My agent scared me to death when he said that it may be 10 books in before I start making any serious money. Especially because everyone thinks authors are instant millionaires – me included at the beginning. Money is wonderful but building a readership is very important. Don’t despair when you hear the words ‘I love your book, I’ve passed it around to all my friends!’ It might not help your bank balance to hear that short-term, but it will long-term. And when you see your book heavily discounted don’t gulp. People will buy books if they are priced well and you will build up a strong fan base. And pass it to friends abroad. You need the word spreading. A lot of people when they ‘find’ a new author, go and buy all the back list. Think of a slow but sure burn.

So at first you’re likely to get a sixth of your advance for the manuscript (which will have secured your book deal no doubt) and 2 x sixths for signing the contract for book 1 and book 2. A half – in short.
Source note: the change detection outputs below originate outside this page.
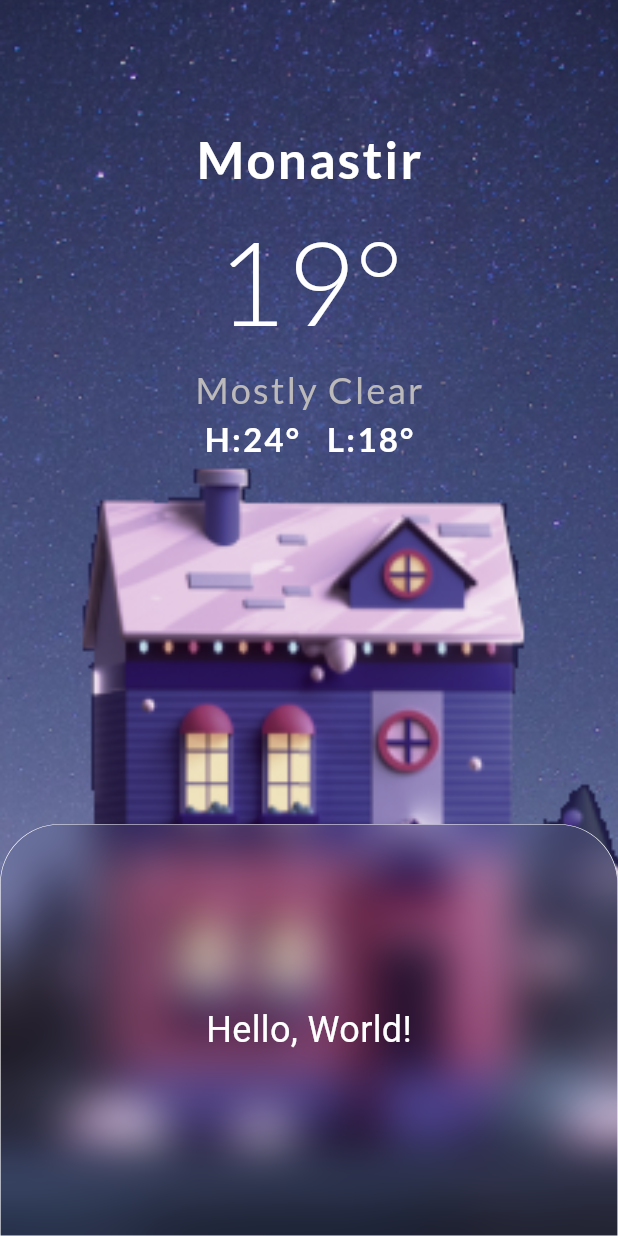
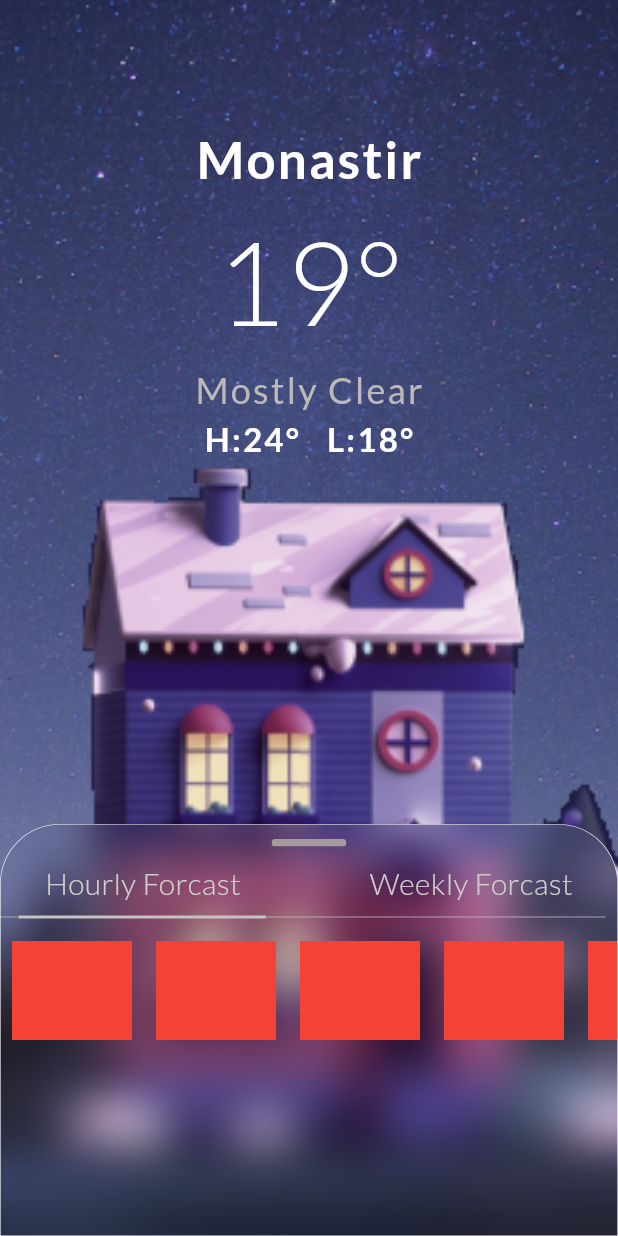
Before and after one commit to TarekLabidi/weather_app, a Flutter app: the screen it shows after launch, on a phone screen of 412 x 824 dp. Run offline on Flutter 3.47's test engine with Material 3 defaults, Android fonts, the phone set to English and light mode, and no system bars; our stand-ins replace google_fonts.

Commit message:
making progress in the bottom informations bar

```diff
--- a/lib/Views/components/bottom_informations_sheet.dart
+++ b/lib/Views/components/bottom_informations_sheet.dart
@@ -1,5 +1,6 @@
 import 'dart:ui';
 import 'package:flutter/material.dart';
+import 'package:weather_app/Views/components/weather_informations.dart';
 
 class BottomInformationsSheet extends StatelessWidget {
   const BottomInformationsSheet({Key? key});
@@ -11,8 +12,9 @@ class BottomInformationsSheet extends StatelessWidget {
     //Creating a blured Container with a white border
     return Stack(
       children: [
+        //Container blured
         ClipRRect(
-          borderRadius: BorderRadius.only(
+          borderRadius: const BorderRadius.only(
               topLeft: Radius.circular(40), topRight: Radius.circular(40)),
           child: BackdropFilter(
             filter: ImageFilter.blur(sigmaX: 15, sigmaY: 15),
@@ -21,10 +23,7 @@ class BottomInformationsSheet extends StatelessWidget {
               height: height / 3,
               color: Colors.transparent,
               child: const Center(
-                child: Text(
-                  'Hello, World!',
-                  style: TextStyle(color: Colors.white, fontSize: 24),
-                ),
+                child: WeatherInformations(),
               ),
             ),
           ),
@@ -35,7 +34,7 @@ class BottomInformationsSheet extends StatelessWidget {
           height: height / 3,
           decoration: BoxDecoration(
             border: Border.all(color: Colors.white, width: 0.4),
-            borderRadius: BorderRadius.only(
+            borderRadius: const BorderRadius.only(
               topLeft: Radius.circular(40),
               topRight: Radius.circular(40),
             ),
--- /dev/null
+++ b/lib/Views/components/weather_informations.dart
@@ -0,0 +1,99 @@
+import 'package:flutter/material.dart';
+import 'package:google_fonts/google_fonts.dart';
+
+class WeatherInformations extends StatelessWidget {
+  const WeatherInformations({super.key});
+
+  @override
+  Widget build(BuildContext context) {
+    return Column(
+      mainAxisAlignment: MainAxisAlignment.start,
+      crossAxisAlignment: CrossAxisAlignment.start,
+      children: [
+        const SizedBox(height: 10),
+        Center(
+          child: ClipRRect(
+            borderRadius: const BorderRadius.all(Radius.circular(20)),
+            child: Container(
+              width: 50,
+              height: 5,
+              color: const Color.fromARGB(255, 164, 155, 155),
+            ),
+          ),
+        ),
+        const SizedBox(height: 10),
+        Row(
+          mainAxisAlignment: MainAxisAlignment.start,
+          children: [
+            const SizedBox(
+              width: 30,
+            ),
+            Text(
+              "Hourly Forcast",
+              style: GoogleFonts.lato(
+                fontWeight: FontWeight.w300,
+                fontSize: 20,
+                color: Color.fromARGB(255, 209, 205, 205),
+              ),
+            ),
+            const Spacer(),
+            Text(
+              "Weekly Forcast",
+              style: GoogleFonts.lato(
+                fontWeight: FontWeight.w300,
+                fontSize: 20,
+                color: Color.fromARGB(255, 209, 205, 205),
+              ),
+            ),
+            const SizedBox(
+              width: 30,
+            ),
+          ],
+        ),
+        Row(
+          children: [
+            SizedBox(
+              width: MediaQuery.of(context).size.width * 0.03,
+              child: const Divider(
+                thickness: 0.5,
+                color: Color.fromARGB(255, 197, 194, 194),
+              ),
+            ),
+            SizedBox(
+              width: MediaQuery.of(context).size.width * 0.40,
+              child: const Divider(
+                thickness: 2,
+                color: Color.fromARGB(255, 197, 194, 194),
+              ),
+            ),
+            SizedBox(
+              width: MediaQuery.of(context).size.width * 0.55,
+              child: const Divider(
+                thickness: 0.5,
+                color: Color.fromARGB(255, 197, 194, 194),
+              ),
+            ),
+          ],
+        ),
+        SizedBox(
+          height: 82,
+          child: ListView.builder(
+              shrinkWrap: true,
+              scrollDirection: Axis.horizontal,
+              itemCount: 8,
+              itemBuilder: (context, index) {
+                return Padding(
+                  padding: const EdgeInsets.all(8.0),
+                  child: Container(
+                    color: Colors.red,
+                    height: 82,
+                    width: 80,
+                  ),
+                );
+              }),
+        ),
+        const Spacer(),
+      ],
+    );
+  }
+}
--- /dev/null
+++ b/lib/dummy_data.dart
@@ -0,0 +1,5 @@
+final Map dummydata = {
+  'temp': 18,
+  'time': '12:00h'
+      'icon'
+};
```
Also changed, not shown: assets/images/rain.png (added), assets/images/thunder.png (added).
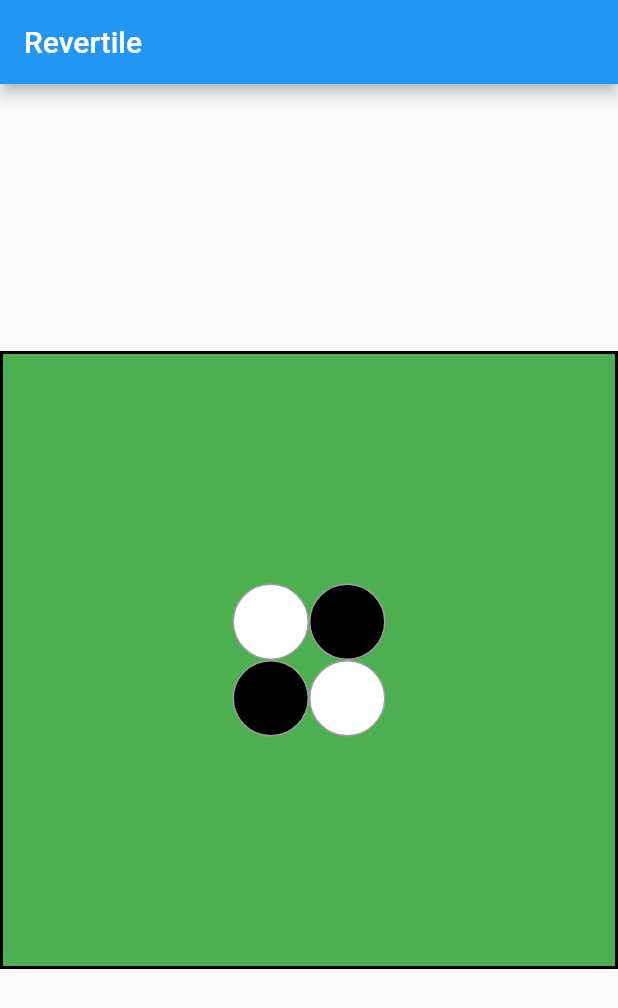
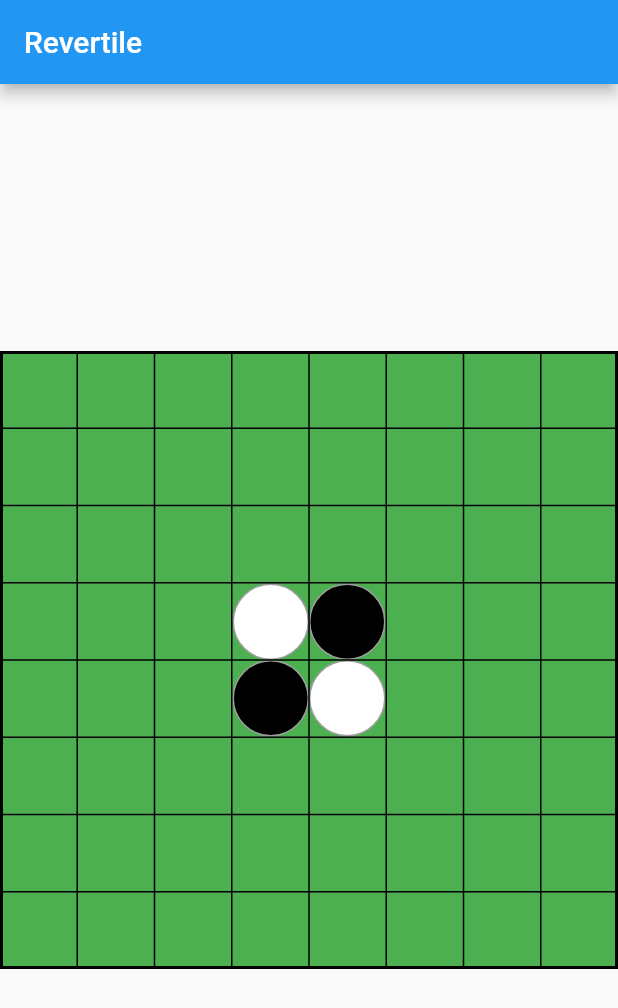
Before and after one commit to reiya0104/revertile, a Flutter app: the screen it shows after launch, on a phone screen of 412 x 824 dp. Shown: the top 1008 px of the screen. Run offline on Flutter 3.47's test engine with Material 2 defaults, Android fonts, the phone set to English and light mode, and no system bars.

Commit message:
feat: add grid lines to Board component
Add 7 horizontal and vertical grid lines to the Board component, evenly spaced across the game board. The grid lines are implemented using a custom painter, and are drawn on top of the Board's child pieces. The grid border width is set to 1.0, and the grid color is black.

The Board's background color has been changed to a shade of green closer to the color of the Reversi game board.

```diff
--- a/lib/board.dart
+++ b/lib/board.dart
@@ -1,5 +1,6 @@
 import 'package:flutter/material.dart';
 
+import 'grid_painter.dart';
 import 'piece.dart';
 
 class Board extends StatefulWidget {
@@ -37,6 +38,7 @@ class _BoardState extends State<Board> {
           _boardSize = constraints.maxWidth;
         }
         _pieceSize = _boardSize / 8;
+
         return Container(
           decoration: BoxDecoration(
             border: Border.all(
@@ -47,7 +49,9 @@ class _BoardState extends State<Board> {
           ),
           width: _boardSize,
           height: _boardSize,
-          child: GridView.count(
+          child: Stack(
+            children: [
+              GridView.count(
                 crossAxisCount: 8,
                 children: List.generate(64, (index) {
                   if (whitePieceIndexes.contains(index)) {
@@ -65,6 +69,17 @@ class _BoardState extends State<Board> {
                   }
                 }),
               ),
+              CustomPaint(
+                painter: GridPainter(
+                  boardSize: _boardSize,
+                  gridCount: 8,
+                  boxBorderWidth: 2,
+                  gridBorderWidth: 1.0,
+                  gridColor: Colors.black,
+                ),
+              ),
+            ],
+          ),
         );
       },
     );
--- /dev/null
+++ b/lib/grid_painter.dart
@@ -0,0 +1,37 @@
+import 'package:flutter/material.dart';
+
+class GridPainter extends CustomPainter {
+  final double boardSize;
+  final int gridCount;
+  final double boxBorderWidth;
+  final double gridBorderWidth;
+  final Color gridColor;
+
+  GridPainter({
+    required this.boardSize,
+    required this.gridCount,
+    required this.boxBorderWidth,
+    required this.gridBorderWidth,
+    required this.gridColor,
+  });
+
+  @override
+  void paint(Canvas canvas, Size size) {
+    final paint = Paint()
+      ..color = gridColor
+      ..style = PaintingStyle.stroke
+      ..strokeWidth = gridBorderWidth;
+
+    for (var i = 1; i < gridCount; i++) {
+      final x = i * boardSize / gridCount - boxBorderWidth;
+      final y = i * boardSize / gridCount - boxBorderWidth;
+      canvas.drawLine(
+          Offset(0, y), Offset(boardSize - boxBorderWidth, y), paint);
+      canvas.drawLine(
+          Offset(x, 0), Offset(x, boardSize - boxBorderWidth), paint);
+    }
+  }
+
+  @override
+  bool shouldRepaint(covariant CustomPainter oldDelegate) => false;
+}
```
Lines whose indentation alone changed are shown as unchanged.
You’ll get paid for any foreign rights deals made as well – some pay out a flat fee, others pay on signature and publication. There are also large-print and audio rights and digital ebook rights. Some of these might not be in hard cash – they may be set against your royalties helping you to earn out quicker – it all depends what your agent has agreed.

Royalties get paid at the end of March and the end of September. You should get a royalty statement that will show you how your books are doing, even if you haven’t earned out. Even with smallish advances, it can take a few years to earn out but it does happen – I’ve earned out on a few of my books now. PLR rights are paid in February and ALCS payments are made in February and August.

I’m always surprised how many new authors don’t know about this… everytime your book is borrowed from a library, you get a cut. It’s a small cut – but it mounts up! It’s capped at £6,600 per year and gets paid (very promptly) in February, once a year.  There are also Irish public lending rights which need to be synchronised with the British ones.  Go to www.bl.uk/plr and go to Registration Service Forms/Leaflets section for more information on this.

Also register your ebooks and audio books with PLR.  You’ll find the ISBN number if you look up the CDs online.

As soon as you have an ISBN number for your book – register it at this address, http://www.plr.uk.com/ . You’ll need to do it before the end of June for it to be included in the next year’s figures so don’t miss out.

AND if your book gets sold for large print rights – you’ll have a separate ISBN number and need to register that.

If, as happened to me, your books are given new jackets over time check the ISBN number has or hasn’t changed – because you’ll need to register the new ISBN if it has (as it had changed in my case).

Also register your books with Irish PLR, http://www.plr.ie/tag/irish-plr/.

And also register all your books – including translated ones because PLR rights for a lot of countries are collected via ALCS so it can be quite a chunk – at www.alcs.co.uk (the Authors’ Licensing and Collection Society) They recover monies due to you which have been collected when anyone has used your work and you are due secondary royalties – in performances for instance. There is a one off fee of £25.00 but that is taken from your first due monies so there is nothing to pay up front.  They don’t pay out on ebooks or audio books YET but if they have ISBN numbers, register them anyway because you might save yourself some time if they ever do start to collect on them.

Also register any articles you have written for national newspapers and magazines – you’ll need the ISSN number of the magazine which is situated IN the barcode (see the ALCS site for how to find it) So don’t cut out your article and throw the rest of the publication away until you’ve recorded it.

Articles have to have been written on a freelance basis.